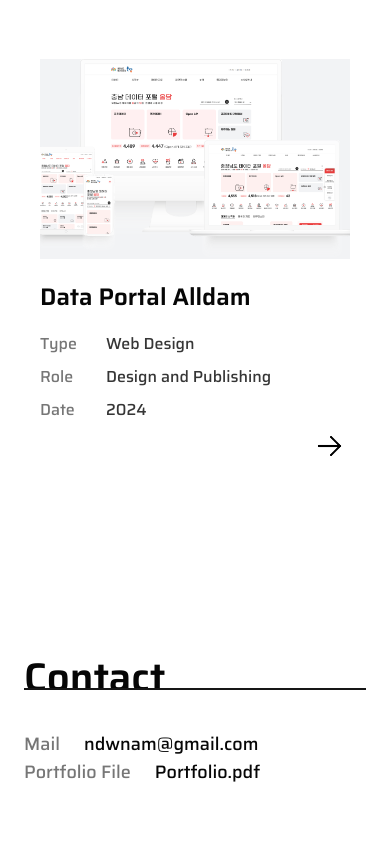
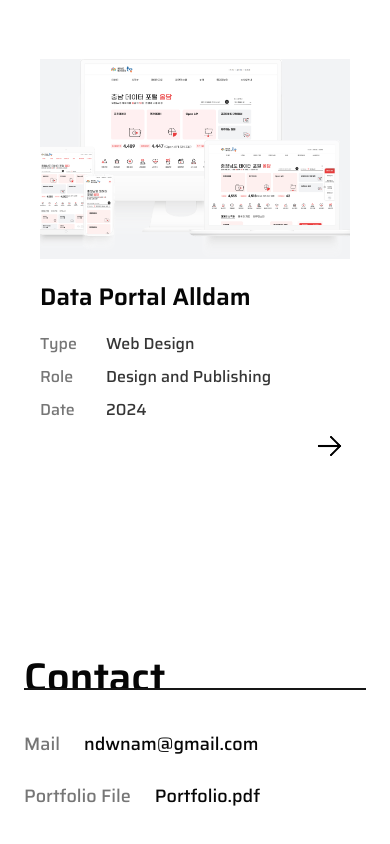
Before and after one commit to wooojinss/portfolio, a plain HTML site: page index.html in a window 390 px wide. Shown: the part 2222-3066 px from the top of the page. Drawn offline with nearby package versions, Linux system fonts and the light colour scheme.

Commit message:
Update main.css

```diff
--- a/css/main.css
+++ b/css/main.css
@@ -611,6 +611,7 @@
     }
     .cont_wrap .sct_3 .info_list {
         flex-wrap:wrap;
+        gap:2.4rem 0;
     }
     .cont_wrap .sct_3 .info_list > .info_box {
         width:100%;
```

════════════════════

▸ DESCRIPTION OF THE TASK
A verbatim copy of the entries, stripped of pictures, should be produced.

▸ OUTPUT BELOW
Before and after one commit to wooojinss/portfolio, a plain HTML site: page index.html in a window 390 px wide. Shown: the part 2222-3066 px from the top of the page. Drawn offline with nearby package versions, Linux system fonts and the light colour scheme.

Commit message:
Update main.css

```diff
--- a/css/main.css
+++ b/css/main.css
@@ -611,6 +611,7 @@
     }
     .cont_wrap .sct_3 .info_list {
         flex-wrap:wrap;
+        gap:2.4rem 0;
     }
     .cont_wrap .sct_3 .info_list > .info_box {
         width:100%;
```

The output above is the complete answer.